__ASSIGNMENT__.
Copy all lines in the data that contain the string "onPressed".

Revision comparison data
------------------------------------------------------------------------
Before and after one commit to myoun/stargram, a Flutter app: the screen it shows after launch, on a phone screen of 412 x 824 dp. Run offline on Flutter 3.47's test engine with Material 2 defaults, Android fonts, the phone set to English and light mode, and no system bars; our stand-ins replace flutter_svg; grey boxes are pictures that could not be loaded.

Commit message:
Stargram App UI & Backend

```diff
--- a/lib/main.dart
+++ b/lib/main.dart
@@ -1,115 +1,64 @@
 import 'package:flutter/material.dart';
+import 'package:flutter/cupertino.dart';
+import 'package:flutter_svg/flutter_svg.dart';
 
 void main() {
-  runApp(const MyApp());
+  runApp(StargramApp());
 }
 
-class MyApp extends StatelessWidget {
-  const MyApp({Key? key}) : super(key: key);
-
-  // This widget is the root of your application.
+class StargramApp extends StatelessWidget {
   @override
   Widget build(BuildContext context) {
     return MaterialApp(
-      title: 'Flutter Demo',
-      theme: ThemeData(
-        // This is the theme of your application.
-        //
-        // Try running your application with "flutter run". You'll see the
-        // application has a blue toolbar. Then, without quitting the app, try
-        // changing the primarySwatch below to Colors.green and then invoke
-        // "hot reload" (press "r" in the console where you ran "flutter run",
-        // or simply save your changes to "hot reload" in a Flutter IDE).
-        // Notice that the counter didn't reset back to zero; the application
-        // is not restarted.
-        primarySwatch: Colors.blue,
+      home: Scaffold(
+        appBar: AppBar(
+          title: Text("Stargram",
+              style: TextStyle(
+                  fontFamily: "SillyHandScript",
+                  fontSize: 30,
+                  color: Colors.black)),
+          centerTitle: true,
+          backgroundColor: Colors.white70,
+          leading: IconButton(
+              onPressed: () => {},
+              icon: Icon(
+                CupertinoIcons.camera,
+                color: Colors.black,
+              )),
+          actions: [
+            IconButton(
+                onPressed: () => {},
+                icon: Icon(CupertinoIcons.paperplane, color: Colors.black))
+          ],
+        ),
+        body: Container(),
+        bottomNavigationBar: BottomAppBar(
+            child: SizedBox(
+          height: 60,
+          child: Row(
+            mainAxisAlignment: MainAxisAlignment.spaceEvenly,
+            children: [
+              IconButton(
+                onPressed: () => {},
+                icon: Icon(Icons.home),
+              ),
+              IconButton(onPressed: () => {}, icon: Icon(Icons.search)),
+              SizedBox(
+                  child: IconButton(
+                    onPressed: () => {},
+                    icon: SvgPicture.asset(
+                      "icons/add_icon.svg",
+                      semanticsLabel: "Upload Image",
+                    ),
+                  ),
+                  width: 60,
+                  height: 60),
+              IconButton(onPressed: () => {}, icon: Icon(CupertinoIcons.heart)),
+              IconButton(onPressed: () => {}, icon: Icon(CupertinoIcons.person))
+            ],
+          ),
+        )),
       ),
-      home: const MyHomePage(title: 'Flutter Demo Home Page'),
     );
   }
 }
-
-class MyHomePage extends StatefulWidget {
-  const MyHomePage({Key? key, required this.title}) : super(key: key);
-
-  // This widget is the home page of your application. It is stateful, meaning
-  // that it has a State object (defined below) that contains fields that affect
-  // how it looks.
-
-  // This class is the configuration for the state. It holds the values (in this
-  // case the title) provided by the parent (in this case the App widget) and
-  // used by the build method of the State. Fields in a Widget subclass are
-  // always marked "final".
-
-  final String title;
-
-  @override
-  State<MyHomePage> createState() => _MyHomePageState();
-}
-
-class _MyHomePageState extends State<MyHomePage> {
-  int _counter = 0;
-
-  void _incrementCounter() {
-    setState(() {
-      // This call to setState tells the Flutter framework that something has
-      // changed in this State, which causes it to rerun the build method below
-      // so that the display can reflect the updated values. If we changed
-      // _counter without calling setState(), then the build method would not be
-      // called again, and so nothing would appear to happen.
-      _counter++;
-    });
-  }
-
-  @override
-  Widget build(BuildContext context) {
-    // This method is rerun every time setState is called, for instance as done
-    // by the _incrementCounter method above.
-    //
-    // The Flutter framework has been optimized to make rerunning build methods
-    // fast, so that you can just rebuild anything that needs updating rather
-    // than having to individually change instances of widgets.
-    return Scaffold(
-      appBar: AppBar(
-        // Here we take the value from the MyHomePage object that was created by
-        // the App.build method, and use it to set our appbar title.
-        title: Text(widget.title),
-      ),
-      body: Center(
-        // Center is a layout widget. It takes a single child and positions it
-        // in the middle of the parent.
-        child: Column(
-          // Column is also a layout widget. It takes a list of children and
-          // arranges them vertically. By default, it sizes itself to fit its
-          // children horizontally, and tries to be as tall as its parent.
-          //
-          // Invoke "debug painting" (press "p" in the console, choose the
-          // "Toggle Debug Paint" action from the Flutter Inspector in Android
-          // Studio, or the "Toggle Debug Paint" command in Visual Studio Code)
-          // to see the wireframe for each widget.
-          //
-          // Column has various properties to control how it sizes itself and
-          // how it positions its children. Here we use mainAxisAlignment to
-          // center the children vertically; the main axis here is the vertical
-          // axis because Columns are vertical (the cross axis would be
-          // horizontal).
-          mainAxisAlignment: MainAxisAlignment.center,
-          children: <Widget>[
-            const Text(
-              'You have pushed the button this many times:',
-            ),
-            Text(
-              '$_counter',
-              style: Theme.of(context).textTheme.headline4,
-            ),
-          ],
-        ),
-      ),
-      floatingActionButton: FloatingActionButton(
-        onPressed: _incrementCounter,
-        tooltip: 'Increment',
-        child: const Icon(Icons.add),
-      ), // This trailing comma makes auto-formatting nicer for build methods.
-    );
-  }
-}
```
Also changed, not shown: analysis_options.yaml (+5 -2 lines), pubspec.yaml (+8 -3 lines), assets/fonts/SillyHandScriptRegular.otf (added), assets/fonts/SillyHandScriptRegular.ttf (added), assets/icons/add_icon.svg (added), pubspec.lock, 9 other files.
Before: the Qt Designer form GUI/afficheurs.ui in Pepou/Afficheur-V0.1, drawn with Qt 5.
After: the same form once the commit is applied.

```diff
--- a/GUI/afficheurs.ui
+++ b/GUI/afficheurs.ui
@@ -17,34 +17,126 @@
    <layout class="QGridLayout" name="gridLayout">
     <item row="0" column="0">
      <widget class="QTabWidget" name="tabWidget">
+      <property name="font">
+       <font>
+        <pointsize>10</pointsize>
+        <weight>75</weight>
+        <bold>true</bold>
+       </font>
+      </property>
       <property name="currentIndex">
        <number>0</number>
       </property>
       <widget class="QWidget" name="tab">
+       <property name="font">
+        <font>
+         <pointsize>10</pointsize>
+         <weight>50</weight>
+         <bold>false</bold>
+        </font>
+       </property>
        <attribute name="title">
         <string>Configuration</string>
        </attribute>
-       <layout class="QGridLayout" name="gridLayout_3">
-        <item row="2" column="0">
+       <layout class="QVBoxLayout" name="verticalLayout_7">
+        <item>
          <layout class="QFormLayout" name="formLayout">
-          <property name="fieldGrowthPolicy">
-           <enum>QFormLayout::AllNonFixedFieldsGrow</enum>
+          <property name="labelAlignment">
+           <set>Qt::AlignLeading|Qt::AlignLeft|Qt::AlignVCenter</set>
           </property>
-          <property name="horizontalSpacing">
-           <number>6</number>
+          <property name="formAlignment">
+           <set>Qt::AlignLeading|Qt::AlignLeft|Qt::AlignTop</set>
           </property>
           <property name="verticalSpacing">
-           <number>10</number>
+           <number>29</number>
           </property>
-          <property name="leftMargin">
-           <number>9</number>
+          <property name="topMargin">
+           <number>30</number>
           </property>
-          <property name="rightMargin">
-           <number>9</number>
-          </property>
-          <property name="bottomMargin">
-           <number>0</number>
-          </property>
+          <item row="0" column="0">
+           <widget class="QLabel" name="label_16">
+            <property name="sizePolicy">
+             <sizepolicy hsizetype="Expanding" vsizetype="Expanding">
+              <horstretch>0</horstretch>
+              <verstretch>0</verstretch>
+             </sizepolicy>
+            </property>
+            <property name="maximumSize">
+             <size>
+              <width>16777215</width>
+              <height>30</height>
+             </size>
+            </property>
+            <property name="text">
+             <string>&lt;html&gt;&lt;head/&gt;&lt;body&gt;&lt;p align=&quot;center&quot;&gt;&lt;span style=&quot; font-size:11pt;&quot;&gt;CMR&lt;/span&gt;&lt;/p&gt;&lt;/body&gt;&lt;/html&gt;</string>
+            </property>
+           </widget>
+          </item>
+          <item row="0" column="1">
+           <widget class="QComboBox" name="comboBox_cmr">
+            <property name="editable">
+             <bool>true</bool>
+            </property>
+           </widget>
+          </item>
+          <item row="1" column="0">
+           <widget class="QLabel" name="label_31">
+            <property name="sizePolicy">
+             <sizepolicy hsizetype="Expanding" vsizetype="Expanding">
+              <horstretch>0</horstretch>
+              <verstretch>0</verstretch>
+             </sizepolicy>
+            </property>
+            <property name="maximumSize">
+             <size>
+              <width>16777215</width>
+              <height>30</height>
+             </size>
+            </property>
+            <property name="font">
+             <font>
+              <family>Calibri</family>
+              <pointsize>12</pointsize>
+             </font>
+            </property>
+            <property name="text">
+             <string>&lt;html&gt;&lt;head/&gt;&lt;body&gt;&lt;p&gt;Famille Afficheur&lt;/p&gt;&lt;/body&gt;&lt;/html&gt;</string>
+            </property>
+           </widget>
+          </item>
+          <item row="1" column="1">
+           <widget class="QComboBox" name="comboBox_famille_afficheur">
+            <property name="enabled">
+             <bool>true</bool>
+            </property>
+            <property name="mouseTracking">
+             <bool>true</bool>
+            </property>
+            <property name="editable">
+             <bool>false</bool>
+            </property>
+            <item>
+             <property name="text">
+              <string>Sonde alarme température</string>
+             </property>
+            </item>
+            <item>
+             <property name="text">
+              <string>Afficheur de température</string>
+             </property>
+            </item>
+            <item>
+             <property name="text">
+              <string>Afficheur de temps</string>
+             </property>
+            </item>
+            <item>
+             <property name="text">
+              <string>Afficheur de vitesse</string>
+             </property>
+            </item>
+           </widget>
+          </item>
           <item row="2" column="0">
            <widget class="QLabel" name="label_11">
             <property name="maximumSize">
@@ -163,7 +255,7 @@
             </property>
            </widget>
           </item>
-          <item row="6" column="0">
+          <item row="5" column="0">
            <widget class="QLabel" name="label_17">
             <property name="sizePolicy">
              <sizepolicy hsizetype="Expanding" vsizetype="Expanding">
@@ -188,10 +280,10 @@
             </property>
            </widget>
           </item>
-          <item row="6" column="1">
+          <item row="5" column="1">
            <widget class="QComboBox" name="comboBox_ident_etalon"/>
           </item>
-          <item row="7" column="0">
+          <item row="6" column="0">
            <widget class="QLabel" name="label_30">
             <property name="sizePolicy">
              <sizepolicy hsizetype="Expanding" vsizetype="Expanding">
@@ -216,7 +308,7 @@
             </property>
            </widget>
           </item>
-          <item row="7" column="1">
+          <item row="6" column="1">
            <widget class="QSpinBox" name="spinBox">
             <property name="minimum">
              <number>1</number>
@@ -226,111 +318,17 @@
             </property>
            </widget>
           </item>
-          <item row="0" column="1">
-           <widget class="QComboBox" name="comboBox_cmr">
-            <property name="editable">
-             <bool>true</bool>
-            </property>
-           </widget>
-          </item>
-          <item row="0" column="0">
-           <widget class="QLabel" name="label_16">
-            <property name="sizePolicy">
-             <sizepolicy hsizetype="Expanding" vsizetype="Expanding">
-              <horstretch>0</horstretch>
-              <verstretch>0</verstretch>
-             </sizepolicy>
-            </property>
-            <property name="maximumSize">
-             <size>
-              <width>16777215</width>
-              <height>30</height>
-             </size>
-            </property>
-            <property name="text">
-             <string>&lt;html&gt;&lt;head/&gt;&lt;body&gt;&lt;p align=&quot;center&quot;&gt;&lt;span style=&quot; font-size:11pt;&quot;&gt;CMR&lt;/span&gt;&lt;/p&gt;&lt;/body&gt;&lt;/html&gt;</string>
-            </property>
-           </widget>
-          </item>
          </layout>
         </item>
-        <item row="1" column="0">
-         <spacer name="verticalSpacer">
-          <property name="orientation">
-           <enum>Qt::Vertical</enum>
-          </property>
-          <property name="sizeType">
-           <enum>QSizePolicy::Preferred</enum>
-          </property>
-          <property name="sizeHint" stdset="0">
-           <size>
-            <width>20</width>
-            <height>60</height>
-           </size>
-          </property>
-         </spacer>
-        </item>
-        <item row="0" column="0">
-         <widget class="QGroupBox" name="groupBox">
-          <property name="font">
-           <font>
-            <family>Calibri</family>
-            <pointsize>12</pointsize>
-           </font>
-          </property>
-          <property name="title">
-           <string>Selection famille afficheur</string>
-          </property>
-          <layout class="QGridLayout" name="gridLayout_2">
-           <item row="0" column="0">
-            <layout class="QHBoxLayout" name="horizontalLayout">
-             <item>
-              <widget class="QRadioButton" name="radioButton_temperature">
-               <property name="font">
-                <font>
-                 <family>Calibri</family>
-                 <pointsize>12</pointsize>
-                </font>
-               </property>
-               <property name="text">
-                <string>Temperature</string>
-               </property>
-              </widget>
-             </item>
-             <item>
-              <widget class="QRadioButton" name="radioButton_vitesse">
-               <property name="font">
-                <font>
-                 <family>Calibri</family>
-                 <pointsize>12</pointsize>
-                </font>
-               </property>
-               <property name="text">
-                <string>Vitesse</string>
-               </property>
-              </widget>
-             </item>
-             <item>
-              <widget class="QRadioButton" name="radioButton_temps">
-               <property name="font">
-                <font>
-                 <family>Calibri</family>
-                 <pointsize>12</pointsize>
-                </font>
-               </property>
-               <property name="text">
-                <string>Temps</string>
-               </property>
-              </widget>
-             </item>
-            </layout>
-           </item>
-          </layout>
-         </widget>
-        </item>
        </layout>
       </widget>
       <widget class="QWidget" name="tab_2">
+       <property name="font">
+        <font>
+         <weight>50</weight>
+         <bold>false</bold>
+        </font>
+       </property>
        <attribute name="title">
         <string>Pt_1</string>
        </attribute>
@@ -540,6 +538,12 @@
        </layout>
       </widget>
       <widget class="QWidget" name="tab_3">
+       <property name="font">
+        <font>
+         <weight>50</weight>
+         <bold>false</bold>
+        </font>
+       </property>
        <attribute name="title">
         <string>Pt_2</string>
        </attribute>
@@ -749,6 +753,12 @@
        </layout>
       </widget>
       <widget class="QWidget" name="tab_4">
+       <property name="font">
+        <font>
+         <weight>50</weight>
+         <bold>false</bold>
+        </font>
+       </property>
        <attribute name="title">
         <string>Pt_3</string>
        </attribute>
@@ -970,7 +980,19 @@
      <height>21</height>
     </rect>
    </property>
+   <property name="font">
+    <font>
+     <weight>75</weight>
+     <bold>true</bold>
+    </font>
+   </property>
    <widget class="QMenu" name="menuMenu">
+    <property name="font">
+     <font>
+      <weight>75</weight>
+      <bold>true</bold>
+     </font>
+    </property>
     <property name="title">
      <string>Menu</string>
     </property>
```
------------------------------------------------------------------------
__RESPONSE TO THIS EXERCISE__.
+              onPressed: () => {},
+                onPressed: () => {},
+                onPressed: () => {},
+              IconButton(onPressed: () => {}, icon: Icon(Icons.search)),
+                    onPressed: () => {},
+              IconButton(onPressed: () => {}, icon: Icon(CupertinoIcons.heart)),
+              IconButton(onPressed: () => {}, icon: Icon(CupertinoIcons.person))
-        onPressed: _incrementCounter,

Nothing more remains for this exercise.